WHAT IS BEING ASKED
Please copy each line in the records below that contains the string "FontWeight".

[Before and after images]

+ + + + + + +

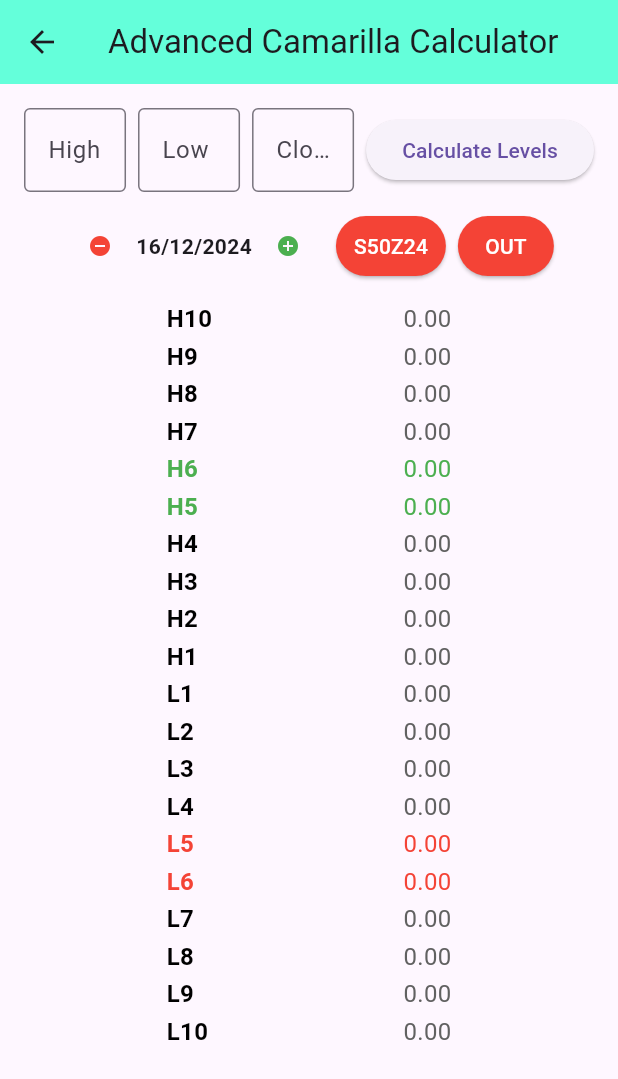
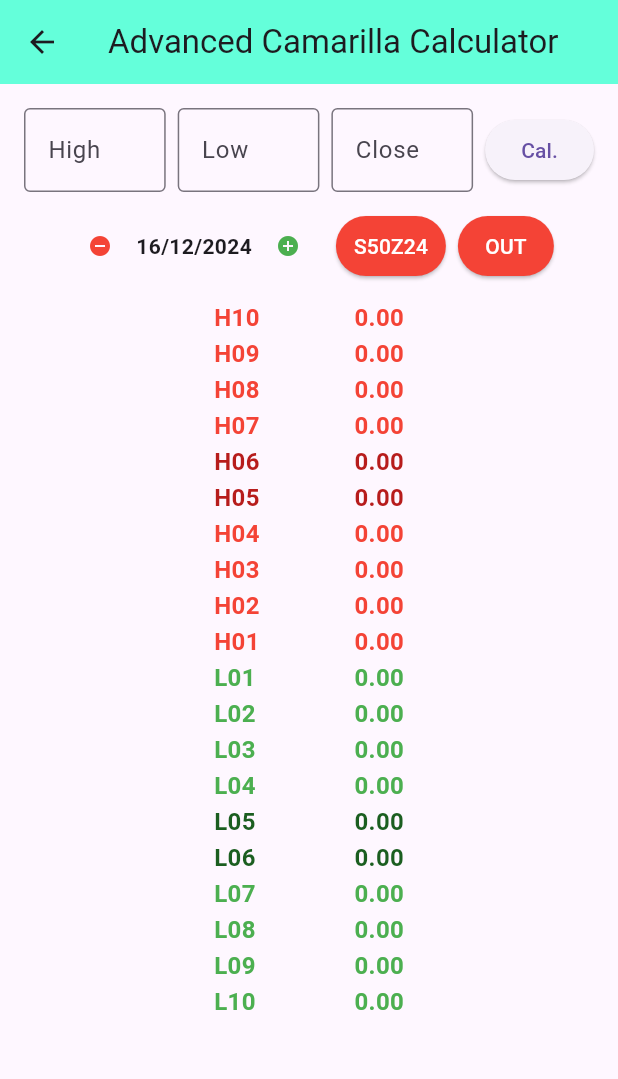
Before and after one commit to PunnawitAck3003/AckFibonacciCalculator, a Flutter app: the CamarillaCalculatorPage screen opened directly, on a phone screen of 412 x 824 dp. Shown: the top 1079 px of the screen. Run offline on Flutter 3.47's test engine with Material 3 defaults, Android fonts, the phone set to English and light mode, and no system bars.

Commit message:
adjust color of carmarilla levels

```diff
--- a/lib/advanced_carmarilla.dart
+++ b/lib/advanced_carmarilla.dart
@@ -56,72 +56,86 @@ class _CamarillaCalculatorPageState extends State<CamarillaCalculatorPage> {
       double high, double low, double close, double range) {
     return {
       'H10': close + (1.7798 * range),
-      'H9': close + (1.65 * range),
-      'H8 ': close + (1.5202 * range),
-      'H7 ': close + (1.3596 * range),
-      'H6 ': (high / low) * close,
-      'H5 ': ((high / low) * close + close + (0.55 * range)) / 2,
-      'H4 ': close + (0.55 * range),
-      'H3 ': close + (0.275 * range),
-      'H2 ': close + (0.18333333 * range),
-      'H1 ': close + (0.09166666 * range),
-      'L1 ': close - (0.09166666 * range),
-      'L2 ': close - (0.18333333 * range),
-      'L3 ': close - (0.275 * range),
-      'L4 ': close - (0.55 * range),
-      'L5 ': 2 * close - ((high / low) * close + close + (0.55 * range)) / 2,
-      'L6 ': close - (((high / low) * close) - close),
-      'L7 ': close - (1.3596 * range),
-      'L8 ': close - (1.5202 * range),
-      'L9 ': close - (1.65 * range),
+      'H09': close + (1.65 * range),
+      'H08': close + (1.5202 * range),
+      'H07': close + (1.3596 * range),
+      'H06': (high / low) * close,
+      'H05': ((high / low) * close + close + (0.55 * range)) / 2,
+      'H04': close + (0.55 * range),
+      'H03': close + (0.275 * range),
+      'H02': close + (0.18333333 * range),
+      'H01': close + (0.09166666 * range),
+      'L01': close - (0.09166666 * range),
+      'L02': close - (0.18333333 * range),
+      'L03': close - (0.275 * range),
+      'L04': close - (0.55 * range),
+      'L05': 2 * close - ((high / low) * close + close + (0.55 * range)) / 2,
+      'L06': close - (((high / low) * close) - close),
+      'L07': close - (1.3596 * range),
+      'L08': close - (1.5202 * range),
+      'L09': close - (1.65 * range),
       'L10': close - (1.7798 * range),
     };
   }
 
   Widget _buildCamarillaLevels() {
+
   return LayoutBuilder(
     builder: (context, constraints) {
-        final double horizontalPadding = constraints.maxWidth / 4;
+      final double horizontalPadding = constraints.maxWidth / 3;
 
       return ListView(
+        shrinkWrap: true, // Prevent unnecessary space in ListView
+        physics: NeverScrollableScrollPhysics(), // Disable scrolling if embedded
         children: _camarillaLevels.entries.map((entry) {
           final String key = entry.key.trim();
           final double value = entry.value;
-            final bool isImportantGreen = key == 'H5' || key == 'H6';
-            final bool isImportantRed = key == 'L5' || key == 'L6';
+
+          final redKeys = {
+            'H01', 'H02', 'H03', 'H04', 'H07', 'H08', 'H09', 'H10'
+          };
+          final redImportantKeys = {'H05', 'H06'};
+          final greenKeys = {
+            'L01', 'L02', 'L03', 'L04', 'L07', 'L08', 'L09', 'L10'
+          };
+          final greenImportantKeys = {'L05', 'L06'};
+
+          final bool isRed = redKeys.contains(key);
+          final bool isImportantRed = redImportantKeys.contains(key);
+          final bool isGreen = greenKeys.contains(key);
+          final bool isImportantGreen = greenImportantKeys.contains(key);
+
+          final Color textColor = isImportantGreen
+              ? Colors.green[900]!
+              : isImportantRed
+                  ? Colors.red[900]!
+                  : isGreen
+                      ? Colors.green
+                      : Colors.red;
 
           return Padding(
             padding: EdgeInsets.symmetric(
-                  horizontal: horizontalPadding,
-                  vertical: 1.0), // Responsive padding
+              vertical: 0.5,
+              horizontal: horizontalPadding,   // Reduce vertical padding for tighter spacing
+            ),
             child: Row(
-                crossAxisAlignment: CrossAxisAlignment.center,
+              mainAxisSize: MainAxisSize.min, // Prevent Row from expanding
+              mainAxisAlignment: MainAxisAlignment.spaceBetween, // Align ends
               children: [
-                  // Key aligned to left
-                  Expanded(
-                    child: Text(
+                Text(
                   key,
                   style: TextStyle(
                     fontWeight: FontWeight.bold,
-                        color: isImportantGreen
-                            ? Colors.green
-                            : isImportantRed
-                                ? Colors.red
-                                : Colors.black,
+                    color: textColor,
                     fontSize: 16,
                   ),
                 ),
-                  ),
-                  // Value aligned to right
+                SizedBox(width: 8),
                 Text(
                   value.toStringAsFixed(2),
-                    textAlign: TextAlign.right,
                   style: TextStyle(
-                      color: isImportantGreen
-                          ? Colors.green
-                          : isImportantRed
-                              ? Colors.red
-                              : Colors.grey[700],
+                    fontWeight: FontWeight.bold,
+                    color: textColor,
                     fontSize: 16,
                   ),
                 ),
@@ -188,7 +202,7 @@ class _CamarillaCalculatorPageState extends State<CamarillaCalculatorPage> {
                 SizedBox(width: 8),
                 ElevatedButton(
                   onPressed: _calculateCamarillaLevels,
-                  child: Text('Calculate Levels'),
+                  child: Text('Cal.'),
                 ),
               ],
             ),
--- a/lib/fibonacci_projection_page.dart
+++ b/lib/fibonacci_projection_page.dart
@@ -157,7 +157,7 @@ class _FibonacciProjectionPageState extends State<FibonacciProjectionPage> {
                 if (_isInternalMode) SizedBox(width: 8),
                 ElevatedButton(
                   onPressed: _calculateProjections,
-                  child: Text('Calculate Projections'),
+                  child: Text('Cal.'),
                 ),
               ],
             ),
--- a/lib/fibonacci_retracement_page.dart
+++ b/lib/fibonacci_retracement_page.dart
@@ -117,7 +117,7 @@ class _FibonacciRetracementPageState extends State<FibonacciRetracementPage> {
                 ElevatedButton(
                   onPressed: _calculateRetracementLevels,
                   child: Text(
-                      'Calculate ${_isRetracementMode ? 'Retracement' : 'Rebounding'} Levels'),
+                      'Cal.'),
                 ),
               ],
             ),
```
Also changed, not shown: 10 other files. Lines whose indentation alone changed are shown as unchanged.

+ + + + + + +

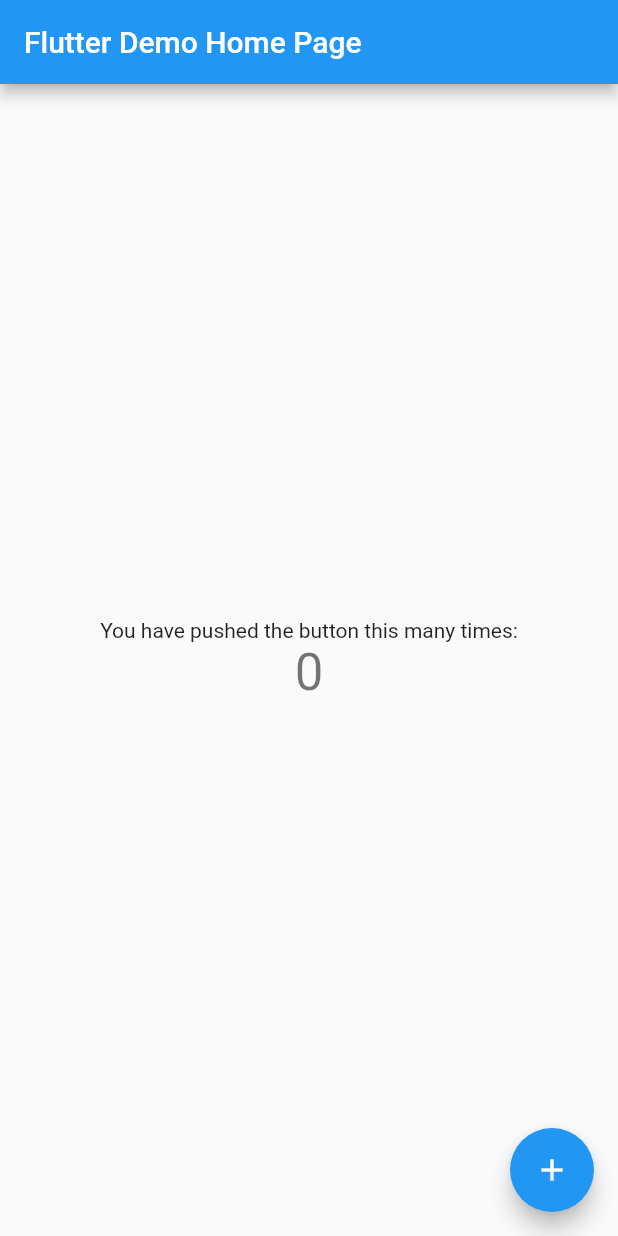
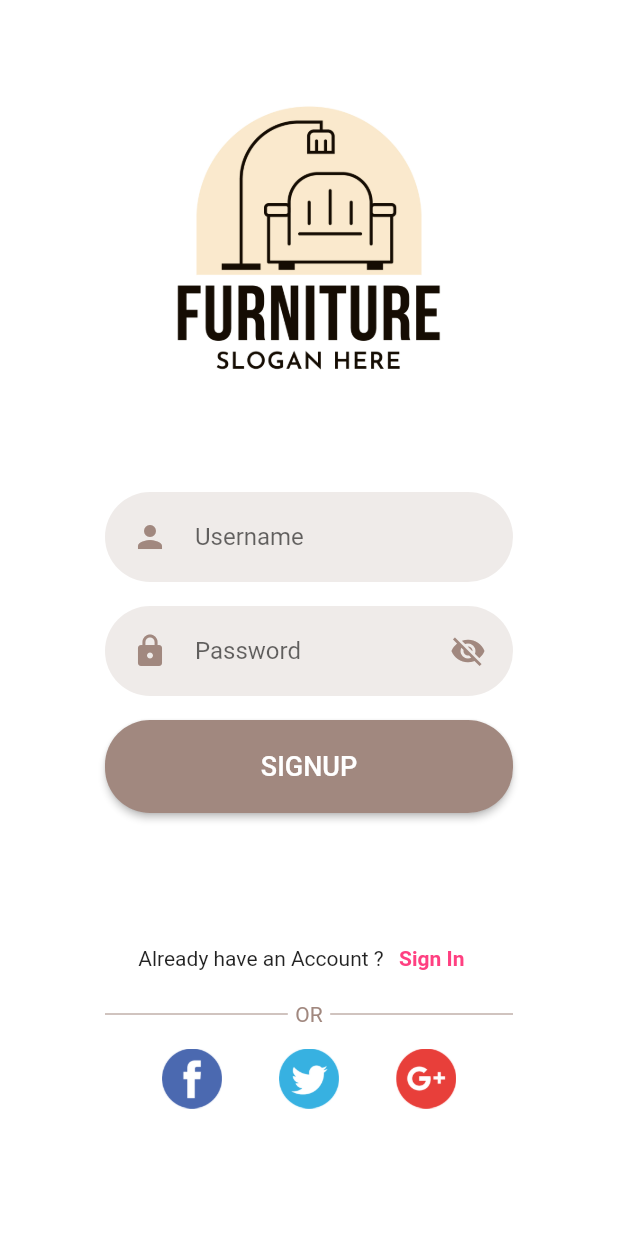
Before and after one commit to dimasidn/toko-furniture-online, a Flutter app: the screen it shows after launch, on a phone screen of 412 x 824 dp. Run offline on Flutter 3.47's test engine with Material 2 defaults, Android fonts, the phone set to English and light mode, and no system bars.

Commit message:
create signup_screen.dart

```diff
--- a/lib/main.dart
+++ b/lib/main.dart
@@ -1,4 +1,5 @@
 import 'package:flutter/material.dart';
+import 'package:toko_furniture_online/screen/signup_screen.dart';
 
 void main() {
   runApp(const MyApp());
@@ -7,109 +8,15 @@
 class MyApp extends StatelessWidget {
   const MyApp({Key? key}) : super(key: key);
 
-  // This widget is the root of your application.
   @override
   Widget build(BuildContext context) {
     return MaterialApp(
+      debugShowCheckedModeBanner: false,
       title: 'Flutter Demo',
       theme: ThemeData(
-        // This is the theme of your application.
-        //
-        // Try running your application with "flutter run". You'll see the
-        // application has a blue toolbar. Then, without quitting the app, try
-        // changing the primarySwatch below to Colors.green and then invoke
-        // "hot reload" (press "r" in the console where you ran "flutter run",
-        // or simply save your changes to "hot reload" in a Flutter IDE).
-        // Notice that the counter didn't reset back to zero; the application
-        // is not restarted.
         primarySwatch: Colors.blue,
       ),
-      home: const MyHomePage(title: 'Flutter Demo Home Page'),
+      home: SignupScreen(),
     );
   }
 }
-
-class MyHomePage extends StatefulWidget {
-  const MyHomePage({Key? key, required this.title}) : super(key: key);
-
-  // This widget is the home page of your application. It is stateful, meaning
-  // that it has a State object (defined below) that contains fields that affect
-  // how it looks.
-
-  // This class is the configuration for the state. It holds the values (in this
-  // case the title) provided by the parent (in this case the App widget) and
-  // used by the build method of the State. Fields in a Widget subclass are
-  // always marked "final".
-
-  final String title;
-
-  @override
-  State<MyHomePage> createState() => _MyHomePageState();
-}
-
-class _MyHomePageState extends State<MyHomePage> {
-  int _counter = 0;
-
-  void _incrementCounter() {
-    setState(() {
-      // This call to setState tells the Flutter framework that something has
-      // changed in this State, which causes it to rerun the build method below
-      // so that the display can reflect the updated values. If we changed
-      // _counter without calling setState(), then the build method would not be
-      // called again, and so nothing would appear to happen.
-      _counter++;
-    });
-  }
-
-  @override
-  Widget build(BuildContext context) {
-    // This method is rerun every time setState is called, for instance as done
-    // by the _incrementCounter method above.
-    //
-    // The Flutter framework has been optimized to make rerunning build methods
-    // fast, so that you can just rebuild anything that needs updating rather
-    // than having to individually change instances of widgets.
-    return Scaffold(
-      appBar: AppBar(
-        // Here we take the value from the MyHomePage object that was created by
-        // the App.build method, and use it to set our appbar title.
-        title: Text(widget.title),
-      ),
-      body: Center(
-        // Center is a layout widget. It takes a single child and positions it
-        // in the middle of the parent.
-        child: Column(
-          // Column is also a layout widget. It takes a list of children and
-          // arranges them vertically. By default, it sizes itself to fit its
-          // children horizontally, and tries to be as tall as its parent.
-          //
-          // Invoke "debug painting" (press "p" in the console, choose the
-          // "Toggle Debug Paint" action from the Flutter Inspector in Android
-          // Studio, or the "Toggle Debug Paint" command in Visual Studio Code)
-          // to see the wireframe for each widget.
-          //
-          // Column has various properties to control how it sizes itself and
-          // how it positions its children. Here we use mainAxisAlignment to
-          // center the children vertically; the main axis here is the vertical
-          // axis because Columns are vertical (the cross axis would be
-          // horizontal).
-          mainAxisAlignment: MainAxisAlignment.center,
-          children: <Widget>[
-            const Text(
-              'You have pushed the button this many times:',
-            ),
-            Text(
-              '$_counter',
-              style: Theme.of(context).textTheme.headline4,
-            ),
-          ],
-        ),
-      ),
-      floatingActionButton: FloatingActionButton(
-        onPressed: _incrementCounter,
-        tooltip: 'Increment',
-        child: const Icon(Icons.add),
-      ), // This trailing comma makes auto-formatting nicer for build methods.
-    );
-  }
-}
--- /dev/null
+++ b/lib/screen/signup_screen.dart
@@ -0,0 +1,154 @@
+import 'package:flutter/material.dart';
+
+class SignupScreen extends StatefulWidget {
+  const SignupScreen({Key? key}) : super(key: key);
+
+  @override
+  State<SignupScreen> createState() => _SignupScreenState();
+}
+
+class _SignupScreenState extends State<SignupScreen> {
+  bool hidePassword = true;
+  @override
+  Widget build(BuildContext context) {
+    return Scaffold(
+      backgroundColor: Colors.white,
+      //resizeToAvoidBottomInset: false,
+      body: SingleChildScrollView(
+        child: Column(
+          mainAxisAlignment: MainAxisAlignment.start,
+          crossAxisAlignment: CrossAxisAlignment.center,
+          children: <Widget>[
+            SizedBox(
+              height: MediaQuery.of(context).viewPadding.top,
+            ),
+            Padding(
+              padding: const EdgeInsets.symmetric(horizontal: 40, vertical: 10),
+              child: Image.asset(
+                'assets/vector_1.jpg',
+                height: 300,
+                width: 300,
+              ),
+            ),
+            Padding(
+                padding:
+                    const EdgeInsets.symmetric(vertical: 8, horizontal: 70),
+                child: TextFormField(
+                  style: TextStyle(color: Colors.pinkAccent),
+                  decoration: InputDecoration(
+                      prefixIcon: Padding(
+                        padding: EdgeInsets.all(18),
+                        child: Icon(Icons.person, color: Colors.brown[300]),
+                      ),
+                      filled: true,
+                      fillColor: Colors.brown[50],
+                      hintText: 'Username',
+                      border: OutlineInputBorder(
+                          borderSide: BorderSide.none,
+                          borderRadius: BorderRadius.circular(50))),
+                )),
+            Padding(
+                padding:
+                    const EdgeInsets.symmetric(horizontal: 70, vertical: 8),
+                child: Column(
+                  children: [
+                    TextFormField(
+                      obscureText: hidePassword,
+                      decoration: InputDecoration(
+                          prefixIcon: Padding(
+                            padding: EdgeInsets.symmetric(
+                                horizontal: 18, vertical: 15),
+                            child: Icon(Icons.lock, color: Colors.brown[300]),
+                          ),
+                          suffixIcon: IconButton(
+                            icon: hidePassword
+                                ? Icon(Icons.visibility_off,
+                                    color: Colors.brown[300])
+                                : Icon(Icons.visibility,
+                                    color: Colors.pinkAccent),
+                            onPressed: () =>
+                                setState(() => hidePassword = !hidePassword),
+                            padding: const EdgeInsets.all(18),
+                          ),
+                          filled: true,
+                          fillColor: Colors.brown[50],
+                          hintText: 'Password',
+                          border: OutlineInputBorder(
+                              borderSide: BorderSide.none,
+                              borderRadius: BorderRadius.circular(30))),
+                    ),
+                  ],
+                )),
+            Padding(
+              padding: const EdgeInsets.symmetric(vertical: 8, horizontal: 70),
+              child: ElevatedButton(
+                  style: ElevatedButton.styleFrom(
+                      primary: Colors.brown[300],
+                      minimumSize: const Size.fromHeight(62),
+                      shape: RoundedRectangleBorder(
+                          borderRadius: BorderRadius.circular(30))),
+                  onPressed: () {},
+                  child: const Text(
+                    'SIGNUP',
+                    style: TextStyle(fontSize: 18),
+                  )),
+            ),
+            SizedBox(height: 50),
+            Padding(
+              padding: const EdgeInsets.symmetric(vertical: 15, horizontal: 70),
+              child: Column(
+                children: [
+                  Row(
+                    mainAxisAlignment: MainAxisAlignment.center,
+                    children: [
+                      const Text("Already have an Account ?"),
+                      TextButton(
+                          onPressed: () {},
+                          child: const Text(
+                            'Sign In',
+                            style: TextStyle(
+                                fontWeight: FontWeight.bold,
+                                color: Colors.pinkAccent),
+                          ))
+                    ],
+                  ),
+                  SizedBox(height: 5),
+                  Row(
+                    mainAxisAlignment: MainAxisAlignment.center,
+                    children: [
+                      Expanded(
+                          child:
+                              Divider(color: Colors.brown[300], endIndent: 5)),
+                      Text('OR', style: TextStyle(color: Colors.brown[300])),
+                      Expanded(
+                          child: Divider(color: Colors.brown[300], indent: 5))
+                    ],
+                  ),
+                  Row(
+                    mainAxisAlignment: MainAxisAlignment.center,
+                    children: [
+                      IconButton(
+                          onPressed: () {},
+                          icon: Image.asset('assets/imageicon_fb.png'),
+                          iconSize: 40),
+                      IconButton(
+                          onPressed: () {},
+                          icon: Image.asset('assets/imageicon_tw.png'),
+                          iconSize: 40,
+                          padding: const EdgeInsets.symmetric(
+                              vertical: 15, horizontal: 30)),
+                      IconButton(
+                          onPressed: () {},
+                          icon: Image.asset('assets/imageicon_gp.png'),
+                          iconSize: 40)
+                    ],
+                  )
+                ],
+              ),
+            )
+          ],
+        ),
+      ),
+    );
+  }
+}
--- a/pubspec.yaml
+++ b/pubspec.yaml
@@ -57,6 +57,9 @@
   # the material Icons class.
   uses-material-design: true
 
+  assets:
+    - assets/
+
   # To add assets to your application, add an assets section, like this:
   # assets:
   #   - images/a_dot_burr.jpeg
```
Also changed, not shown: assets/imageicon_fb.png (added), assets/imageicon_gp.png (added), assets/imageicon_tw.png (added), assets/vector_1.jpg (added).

+ + + + + + +

EXPECTED ANSWER
                     fontWeight: FontWeight.bold,
+                    fontWeight: FontWeight.bold,
+                                fontWeight: FontWeight.bold,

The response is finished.